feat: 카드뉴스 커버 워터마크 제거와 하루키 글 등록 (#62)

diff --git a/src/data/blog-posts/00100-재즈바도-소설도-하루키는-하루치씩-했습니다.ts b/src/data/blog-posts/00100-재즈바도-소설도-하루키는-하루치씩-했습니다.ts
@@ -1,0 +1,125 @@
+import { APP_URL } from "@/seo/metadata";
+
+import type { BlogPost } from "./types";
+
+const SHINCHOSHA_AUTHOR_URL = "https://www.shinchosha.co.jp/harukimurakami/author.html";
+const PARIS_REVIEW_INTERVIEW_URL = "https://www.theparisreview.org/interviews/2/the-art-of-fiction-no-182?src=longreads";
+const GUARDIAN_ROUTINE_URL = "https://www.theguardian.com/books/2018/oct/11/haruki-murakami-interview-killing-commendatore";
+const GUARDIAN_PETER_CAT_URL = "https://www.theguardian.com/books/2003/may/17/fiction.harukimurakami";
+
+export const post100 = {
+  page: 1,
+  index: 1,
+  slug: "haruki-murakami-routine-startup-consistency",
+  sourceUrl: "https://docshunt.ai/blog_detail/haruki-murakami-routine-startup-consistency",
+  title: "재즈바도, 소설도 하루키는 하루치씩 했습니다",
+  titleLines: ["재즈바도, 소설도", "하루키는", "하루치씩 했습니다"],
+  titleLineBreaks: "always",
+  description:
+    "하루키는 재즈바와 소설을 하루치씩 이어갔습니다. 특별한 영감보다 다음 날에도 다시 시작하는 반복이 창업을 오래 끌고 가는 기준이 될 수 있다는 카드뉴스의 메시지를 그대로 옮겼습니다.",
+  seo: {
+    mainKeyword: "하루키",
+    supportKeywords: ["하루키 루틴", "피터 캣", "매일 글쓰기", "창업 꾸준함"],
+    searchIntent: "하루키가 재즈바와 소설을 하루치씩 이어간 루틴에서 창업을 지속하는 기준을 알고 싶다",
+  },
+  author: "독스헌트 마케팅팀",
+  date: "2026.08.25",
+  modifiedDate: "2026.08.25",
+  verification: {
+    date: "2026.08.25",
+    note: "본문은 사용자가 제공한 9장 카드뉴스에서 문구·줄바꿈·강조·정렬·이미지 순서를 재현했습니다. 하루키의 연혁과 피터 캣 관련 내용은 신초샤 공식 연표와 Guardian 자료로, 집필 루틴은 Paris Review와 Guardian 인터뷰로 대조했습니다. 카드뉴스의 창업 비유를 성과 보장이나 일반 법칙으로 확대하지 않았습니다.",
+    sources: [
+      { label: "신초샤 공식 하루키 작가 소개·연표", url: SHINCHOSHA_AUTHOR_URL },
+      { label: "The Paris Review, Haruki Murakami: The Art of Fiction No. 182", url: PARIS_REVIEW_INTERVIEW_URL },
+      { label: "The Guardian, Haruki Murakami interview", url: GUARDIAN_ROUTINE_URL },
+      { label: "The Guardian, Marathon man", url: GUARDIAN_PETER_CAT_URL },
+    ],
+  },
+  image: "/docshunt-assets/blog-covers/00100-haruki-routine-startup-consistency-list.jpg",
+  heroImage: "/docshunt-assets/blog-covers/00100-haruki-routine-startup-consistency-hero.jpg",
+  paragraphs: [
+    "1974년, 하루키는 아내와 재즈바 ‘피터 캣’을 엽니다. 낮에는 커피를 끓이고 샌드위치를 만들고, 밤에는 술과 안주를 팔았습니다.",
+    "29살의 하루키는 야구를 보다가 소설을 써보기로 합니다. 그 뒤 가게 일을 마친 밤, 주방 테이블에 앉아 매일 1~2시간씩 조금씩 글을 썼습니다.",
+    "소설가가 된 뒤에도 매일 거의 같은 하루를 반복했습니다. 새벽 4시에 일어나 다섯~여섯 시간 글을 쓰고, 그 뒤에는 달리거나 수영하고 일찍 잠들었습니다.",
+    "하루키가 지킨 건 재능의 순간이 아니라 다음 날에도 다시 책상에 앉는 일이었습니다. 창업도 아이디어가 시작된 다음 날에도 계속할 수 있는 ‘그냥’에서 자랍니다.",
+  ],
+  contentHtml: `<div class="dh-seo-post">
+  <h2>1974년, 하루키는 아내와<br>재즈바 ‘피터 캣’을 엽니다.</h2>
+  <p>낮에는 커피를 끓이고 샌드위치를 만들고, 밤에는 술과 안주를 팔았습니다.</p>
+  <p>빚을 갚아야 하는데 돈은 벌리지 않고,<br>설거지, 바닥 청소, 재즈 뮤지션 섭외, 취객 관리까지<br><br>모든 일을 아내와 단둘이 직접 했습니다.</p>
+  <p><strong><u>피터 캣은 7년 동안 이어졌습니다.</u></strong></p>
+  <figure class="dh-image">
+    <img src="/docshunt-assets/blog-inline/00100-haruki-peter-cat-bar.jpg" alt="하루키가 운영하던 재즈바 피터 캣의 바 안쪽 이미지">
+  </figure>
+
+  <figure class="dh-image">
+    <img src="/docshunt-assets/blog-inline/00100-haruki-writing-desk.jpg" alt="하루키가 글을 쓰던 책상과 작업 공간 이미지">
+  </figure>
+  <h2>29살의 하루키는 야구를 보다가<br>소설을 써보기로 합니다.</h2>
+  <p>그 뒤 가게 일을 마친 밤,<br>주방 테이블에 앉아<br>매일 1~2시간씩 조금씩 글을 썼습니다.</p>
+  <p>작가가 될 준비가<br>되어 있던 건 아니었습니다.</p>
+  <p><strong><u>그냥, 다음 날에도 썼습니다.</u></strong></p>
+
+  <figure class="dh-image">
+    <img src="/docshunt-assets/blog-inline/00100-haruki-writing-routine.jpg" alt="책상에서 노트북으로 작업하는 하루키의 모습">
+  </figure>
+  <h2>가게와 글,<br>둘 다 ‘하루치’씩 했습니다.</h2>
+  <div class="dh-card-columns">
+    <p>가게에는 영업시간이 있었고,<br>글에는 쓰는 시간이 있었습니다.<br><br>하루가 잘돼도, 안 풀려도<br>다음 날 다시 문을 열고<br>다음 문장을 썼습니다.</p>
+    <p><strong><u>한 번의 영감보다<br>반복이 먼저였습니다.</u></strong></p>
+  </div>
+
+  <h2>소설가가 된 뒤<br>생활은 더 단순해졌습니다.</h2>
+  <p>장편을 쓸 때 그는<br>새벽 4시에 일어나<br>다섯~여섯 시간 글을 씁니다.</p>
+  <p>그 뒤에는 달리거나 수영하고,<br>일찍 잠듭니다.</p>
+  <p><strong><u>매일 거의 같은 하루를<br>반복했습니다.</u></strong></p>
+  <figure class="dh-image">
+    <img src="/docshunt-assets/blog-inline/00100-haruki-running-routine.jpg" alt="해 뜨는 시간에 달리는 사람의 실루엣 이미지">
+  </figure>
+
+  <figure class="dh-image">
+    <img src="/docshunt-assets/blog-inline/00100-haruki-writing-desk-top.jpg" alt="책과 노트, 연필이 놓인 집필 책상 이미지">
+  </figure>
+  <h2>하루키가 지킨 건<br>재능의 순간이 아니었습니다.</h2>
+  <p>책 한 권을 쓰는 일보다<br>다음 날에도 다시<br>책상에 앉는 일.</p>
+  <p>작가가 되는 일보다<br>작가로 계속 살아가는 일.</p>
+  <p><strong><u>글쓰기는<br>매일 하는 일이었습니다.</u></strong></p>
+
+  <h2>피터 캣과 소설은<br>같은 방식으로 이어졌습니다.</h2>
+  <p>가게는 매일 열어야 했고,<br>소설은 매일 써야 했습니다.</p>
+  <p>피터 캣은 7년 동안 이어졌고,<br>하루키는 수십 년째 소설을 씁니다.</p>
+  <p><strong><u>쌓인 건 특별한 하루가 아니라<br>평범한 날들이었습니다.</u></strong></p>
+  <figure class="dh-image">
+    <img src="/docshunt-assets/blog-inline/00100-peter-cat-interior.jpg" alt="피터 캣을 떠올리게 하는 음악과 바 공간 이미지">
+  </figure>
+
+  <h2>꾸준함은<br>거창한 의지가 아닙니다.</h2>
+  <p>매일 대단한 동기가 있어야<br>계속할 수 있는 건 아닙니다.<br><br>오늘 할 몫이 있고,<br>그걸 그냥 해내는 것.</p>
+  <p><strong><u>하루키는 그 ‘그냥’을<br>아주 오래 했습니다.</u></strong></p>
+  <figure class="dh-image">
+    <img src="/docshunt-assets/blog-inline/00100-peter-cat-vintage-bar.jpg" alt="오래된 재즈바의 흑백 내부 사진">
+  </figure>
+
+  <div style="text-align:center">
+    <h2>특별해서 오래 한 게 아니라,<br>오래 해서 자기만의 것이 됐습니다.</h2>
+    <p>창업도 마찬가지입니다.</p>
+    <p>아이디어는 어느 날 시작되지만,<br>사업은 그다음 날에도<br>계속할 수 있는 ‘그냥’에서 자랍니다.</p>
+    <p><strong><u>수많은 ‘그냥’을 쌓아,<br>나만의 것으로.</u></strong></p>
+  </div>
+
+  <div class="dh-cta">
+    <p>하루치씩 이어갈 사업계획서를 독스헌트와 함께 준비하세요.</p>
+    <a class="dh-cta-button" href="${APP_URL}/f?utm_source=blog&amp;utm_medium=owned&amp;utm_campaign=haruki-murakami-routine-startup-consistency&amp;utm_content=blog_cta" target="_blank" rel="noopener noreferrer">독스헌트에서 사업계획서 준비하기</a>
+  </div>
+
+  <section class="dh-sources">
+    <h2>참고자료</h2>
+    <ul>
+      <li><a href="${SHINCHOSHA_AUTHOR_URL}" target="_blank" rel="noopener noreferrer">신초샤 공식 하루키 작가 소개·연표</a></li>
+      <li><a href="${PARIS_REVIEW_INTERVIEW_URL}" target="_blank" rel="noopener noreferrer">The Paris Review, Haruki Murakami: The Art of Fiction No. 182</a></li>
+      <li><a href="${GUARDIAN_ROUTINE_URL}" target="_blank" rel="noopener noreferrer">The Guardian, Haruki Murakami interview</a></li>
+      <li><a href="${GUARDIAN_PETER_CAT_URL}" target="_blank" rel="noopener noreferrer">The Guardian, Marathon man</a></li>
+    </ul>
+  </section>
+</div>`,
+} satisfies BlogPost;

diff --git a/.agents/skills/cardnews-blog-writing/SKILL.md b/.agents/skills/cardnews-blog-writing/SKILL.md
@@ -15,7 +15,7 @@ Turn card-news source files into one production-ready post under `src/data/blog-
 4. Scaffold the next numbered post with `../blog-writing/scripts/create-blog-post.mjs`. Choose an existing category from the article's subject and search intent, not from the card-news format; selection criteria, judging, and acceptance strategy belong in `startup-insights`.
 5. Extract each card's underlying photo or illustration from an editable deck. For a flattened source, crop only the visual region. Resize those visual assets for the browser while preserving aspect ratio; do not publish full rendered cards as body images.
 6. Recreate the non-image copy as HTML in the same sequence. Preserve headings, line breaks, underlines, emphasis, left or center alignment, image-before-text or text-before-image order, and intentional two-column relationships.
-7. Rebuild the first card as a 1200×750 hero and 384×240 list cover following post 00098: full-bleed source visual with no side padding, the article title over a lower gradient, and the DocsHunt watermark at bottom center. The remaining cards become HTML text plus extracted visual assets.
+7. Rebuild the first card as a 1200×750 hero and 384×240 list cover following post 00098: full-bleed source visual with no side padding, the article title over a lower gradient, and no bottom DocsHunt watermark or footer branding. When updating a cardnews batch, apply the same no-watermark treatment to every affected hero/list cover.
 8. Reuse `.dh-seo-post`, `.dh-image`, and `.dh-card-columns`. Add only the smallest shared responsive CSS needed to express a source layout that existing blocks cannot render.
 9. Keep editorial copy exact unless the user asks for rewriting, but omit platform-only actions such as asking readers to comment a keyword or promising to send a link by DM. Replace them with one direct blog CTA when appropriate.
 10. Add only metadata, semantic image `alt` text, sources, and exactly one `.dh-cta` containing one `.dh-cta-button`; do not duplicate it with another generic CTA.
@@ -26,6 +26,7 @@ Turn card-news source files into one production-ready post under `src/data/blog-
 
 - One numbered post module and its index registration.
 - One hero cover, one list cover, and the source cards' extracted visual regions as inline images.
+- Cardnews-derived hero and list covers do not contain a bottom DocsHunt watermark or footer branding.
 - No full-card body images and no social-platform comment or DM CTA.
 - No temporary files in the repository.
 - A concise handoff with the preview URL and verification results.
--------------------------------
■ **Your objective**:
Find "노트북으로 작업하는 하루키의" in the entries above and copy that whole line exactly, then each line after it through the line that contains "열고<br>다음 문장을 썼습니다.</p>".

■ **Solution for this task**:
+    <img src="/docshunt-assets/blog-inline/00100-haruki-writing-routine.jpg" alt="책상에서 노트북으로 작업하는 하루키의 모습">
+  </figure>
+  <h2>가게와 글,<br>둘 다 ‘하루치’씩 했습니다.</h2>
+  <div class="dh-card-columns">
+    <p>가게에는 영업시간이 있었고,<br>글에는 쓰는 시간이 있었습니다.<br><br>하루가 잘돼도, 안 풀려도<br>다음 날 다시 문을 열고<br>다음 문장을 썼습니다.</p>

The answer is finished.